|Dimensions||94.5 cm diameter (37 1⁄4 in)|
|Location||National Gallery of Art, Washington, D.C.|
The Alba Madonna is a painting by the Italian High Renaissance artist Raphael, depicting Mary, Jesus and John the Baptist, in a typical Italian countryside. John the Baptist is holding up a cross to Jesus, which the baby Jesus is grasping. All three figures are staring at the cross. The three figures are grouped to the left in the round design, but the outstretched arm of the Madonna and the billowing material of her cloak balance the image.
This Madonna was commissioned by Paolo Giovio who planned to send it to the church of the Olivetani in Nocera dei Pagani. In the 18th century, the painting belonged to the Spanish House of Alba, whose name it bears. In 1836 it was acquired by Nicholas I of Russia, who made it one of the highlights of the Imperial Hermitage Museum in Saint Petersburg. A century later the Soviet Government clandestinely sold it to Andrew W. Mellon, who donated his collection to the National Gallery of Art in Washington, D.C., where it may be seen today.
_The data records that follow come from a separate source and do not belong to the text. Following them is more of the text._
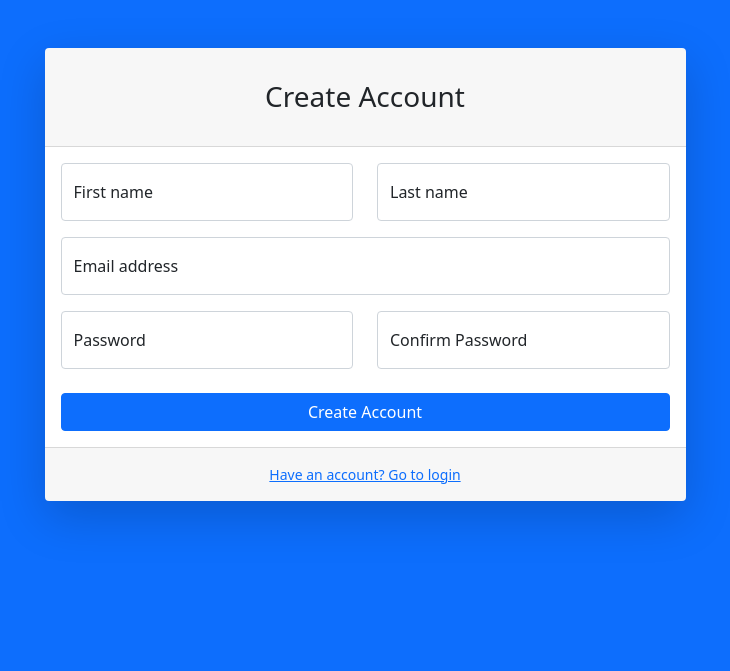
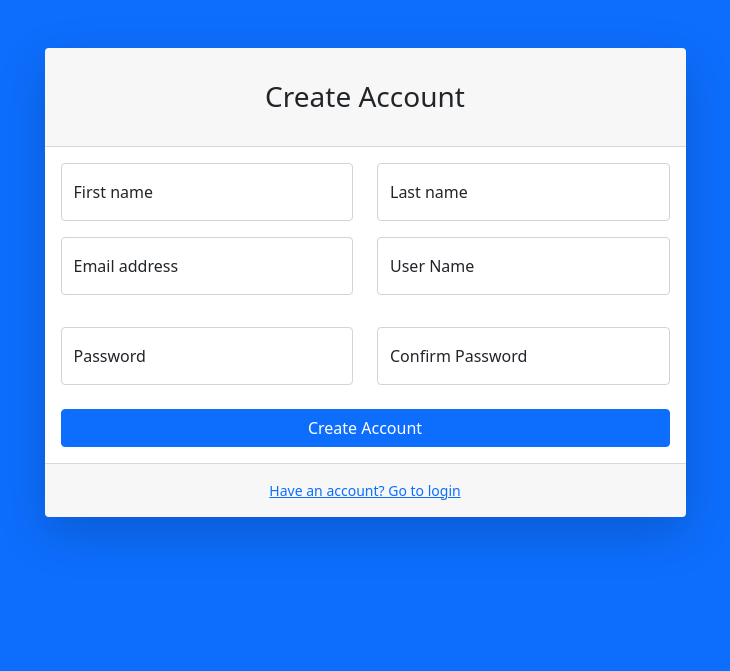
Before and after one commit to Tisha-I/Intrust, a PHP site: page /register.php in a window 1280 px wide. Shown: the top 671 px of the page, without its empty margins (275-1005 px from the left). Run offline with PHP 8.4, Linux system fonts and the light colour scheme; some libraries are stand-ins or nearby versions.

```diff
--- a/admin/allOrder.php
+++ b/admin/allOrder.php
@@ -5,7 +5,7 @@
     if(isset($_SESSION["login"])){
         include "header.php";
 
-        $query1 = "SELECT orders.id, company.name, company.email, company.phone, orders.created_at, idcard.quantity, idcard.template, orders.status  FROM orders join company on orders.company_id=company.id join idcard on orders.card_id=idcard.id;";
+        $query1 = "SELECT orders.id, company.name, company.email, company.phone, orders.created_at, idcard.quantity, idcard.template,orders.processed_at, orders.processed_by, orders.status  FROM orders join company on orders.company_id=company.id join idcard on orders.card_id=idcard.id;";
         $result1 = mysqli_query($link, $query1);
 ?>
 
--- a/admin/canceledTable.php
+++ b/admin/canceledTable.php
@@ -6,7 +6,7 @@
 
         include "header.php";
 
-        $query1 = "SELECT orders.id, company.name, company.email, company.phone, orders.created_at, idcard.quantity, idcard.template, orders.status  FROM orders join company on orders.company_id=company.id join idcard on orders.card_id=idcard.id WHERE orders.status='canceled';";
+        $query1 = "SELECT orders.id, company.name, company.email, company.phone, orders.created_at, idcard.quantity, idcard.template,orders.processed_at, orders.processed_by, orders.status  FROM orders join company on orders.company_id=company.id join idcard on orders.card_id=idcard.id WHERE orders.status='canceled';";
         $result1 = mysqli_query($link, $query1);
     ?>
 
--- a/admin/deliveredTable.php
+++ b/admin/deliveredTable.php
@@ -4,7 +4,7 @@
     include("./connection.php");
     if(isset($_SESSION["login"])){
         include "header.php";
-        $query1 = "SELECT orders.id, company.name, company.email, company.phone, orders.created_at, idcard.quantity, idcard.template, orders.status  FROM orders join company on orders.company_id=company.id join idcard on orders.card_id=idcard.id WHERE orders.status='delivered';";
+        $query1 = "SELECT orders.id, company.name, company.email, company.phone, orders.created_at, idcard.quantity, idcard.template,orders.processed_at, orders.processed_by, orders.status  FROM orders join company on orders.company_id=company.id join idcard on orders.card_id=idcard.id WHERE orders.status='delivered';";
         $result1 = mysqli_query($link, $query1);
 
 ?>
--- a/admin/index.php
+++ b/admin/index.php
@@ -65,9 +65,6 @@
                                             </div>
                                         </form>
                                     </div>
-                                    <div class="card-footer text-center py-3">
-                                        <div class="small"><a href="register.html">Need an account? Sign up!</a></div>
-                                    </div>
                                 </div>
                             </div>
                         </div>
--- a/admin/pendingTable.php
+++ b/admin/pendingTable.php
@@ -2,7 +2,7 @@
     include("./connection.php");
     session_start();
     if(isset($_SESSION["login"])){
-        $query1 = "SELECT orders.id, company.name, company.email, company.phone, orders.created_at, idcard.quantity, idcard.template, orders.status  FROM orders join company on orders.company_id=company.id join idcard on orders.card_id=idcard.id WHERE orders.status='pending';";
+        $query1 = "SELECT orders.id, company.name, company.email, company.phone, orders.created_at, idcard.quantity, idcard.template,orders.processed_at, orders.processed_by, orders.status  FROM orders join company on orders.company_id=company.id join idcard on orders.card_id=idcard.id WHERE orders.status='pending';";
         $result1 = mysqli_query($link, $query1);
         include "header.php";
   ?>
--- a/admin/register.php
+++ b/admin/register.php
@@ -1,3 +1,31 @@
+<?php
+
+    include ("./connection.php");
+
+    if (isset($_POST['submit'])) {
+        $fname = $_POST['fname'];
+        $lname = $_POST['lname'];
+        $email = $_POST['email'];
+        $username = $_POST['username'];
+        $password = $_POST['password'];
+        $repassword = $_POST['retyped_password'];
+
+        if ($password === $repassword) {
+            $reg = "INSERT INTO  user (`fname`, `lname`, `username`, `password`, `email`) VALUES('$fname', '$lname', '$username', '$password', '$email');";
+
+            $res = mysqli_query($link, $reg);
+                if($res)
+                    header('location:index.php');
+                else
+                    echo "User not registered. Please retry!";
+            }else{
+                echo "Password mismatch";
+                header('location: register.php');
+
+            }
+        }
+?>
+
 <!DOCTYPE html>
 <html lang="en">
     <head>
@@ -20,46 +48,56 @@
                                 <div class="card shadow-lg border-0 rounded-lg mt-5">
                                     <div class="card-header"><h3 class="text-center font-weight-light my-4">Create Account</h3></div>
                                     <div class="card-body">
-                                        <form>
+                                        <form method="post" action="register.php">
                                             <div class="row mb-3">
                                                 <div class="col-md-6">
                                                     <div class="form-floating mb-3 mb-md-0">
-                                                        <input class="form-control" id="inputFirstName" type="text" placeholder="Enter your first name" />
+                                                        <input class="form-control" id="inputFirstName" name="fname" type="text" placeholder="Enter your first name" />
                                                         <label for="inputFirstName">First name</label>
                                                     </div>
                                                 </div>
                                                 <div class="col-md-6">
                                                     <div class="form-floating">
-                                                        <input class="form-control" id="inputLastName" type="text" placeholder="Enter your last name" />
+                                                        <input class="form-control" name="lname" id="inputLastName" type="text" placeholder="Enter your last name" />
                                                         <label for="inputLastName">Last name</label>
                                                     </div>
                                                 </div>
                                             </div>
-                                            <div class="form-floating mb-3">
-                                                <input class="form-control" id="inputEmail" type="email" placeholder="name@example.com" />
-                                                <label for="inputEmail">Email address</label>
+                                            <div class="row mb-3">
+                                                <div class="col-md-6">
+                                                    <div class="form-floating mb-3 ">
+                                                        <input class="form-control" name="email" id="inputEmail" type="email" placeholder="name@example.com" />
+                                                        <label for="inputEmail">Email address</label>
+                                                    </div>
+                                                </div>
+                                                <div class="col-md-6">
+                                                    <div class="form-floating">
+                                                        <input class="form-control" name="username" id="unsername" type="text" placeholder="" />
+                                                        <label for="unsername">User Name</label>
+                                                    </div>
+                                                </div>
                                             </div>
                                             <div class="row mb-3">
                                                 <div class="col-md-6">
                                                     <div class="form-floating mb-3 mb-md-0">
-                                                        <input class="form-control" id="inputPassword" type="password" placeholder="Create a password" />
+                                                        <input class="form-control" name="password" id="inputPassword" type="password" placeholder="Create a password" />
                                                         <label for="inputPassword">Password</label>
                                                     </div>
                                                 </div>
                                                 <div class="col-md-6">
                                                     <div class="form-floating mb-3 mb-md-0">
-                                                        <input class="form-control" id="inputPasswordConfirm" type="password" placeholder="Confirm password" />
+                                                        <input class="form-control" name="retyped_password" id="inputPasswordConfirm" type="password" placeholder="Confirm password" />
                                                         <label for="inputPasswordConfirm">Confirm Password</label>
                                                     </div>
                                                 </div>
                                             </div>
                                             <div class="mt-4 mb-0">
-                                                <div class="d-grid"><a class="btn btn-primary btn-block" href="login.html">Create Account</a></div>
+                                                <div class="d-grid"><button class="btn btn-primary btn-block" href="register.php" name="submit">Create Account</button  ></div>
                                             </div>
                                         </form>
                                     </div>
                                     <div class="card-footer text-center py-3">
-                                        <div class="small"><a href="login.html">Have an account? Go to login</a></div>
+                                        <div class="small"><a href="index.php">Have an account? Go to login</a></div>
                                     </div>
                                 </div>
                             </div>
```
Also changed, not shown: admin/tables.php (+12 -6 lines).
During its time in the Hermitage, the painting would be transferred from a circular panel to a square canvas during the early nineteenth century. Through analysis of the painting, it was determined that the original panel was severely splitting down the center and on the right side. The canvas pattern is visible in the painting and the landscape on the far right was damaged in the transfer process.
During World War II a group of over 100 pieces of art belonging to the National Gallery of Art, including this one, were transported by train to Asheville, NC where they would be stored in the unfinished music room of the Biltmore House. Done with the utmost secrecy, heavy steel doors were installed and bars were put in the windows of the barren music room. In 1944 after it became clear that the war would soon be over the paintings were moved back to the National Gallery of Art.
- Christensen, Carol. "Examination and Treatment of Paintings by Raphael at the National Gallery of Art." Studies in the History of Art 17 (1986):47–54.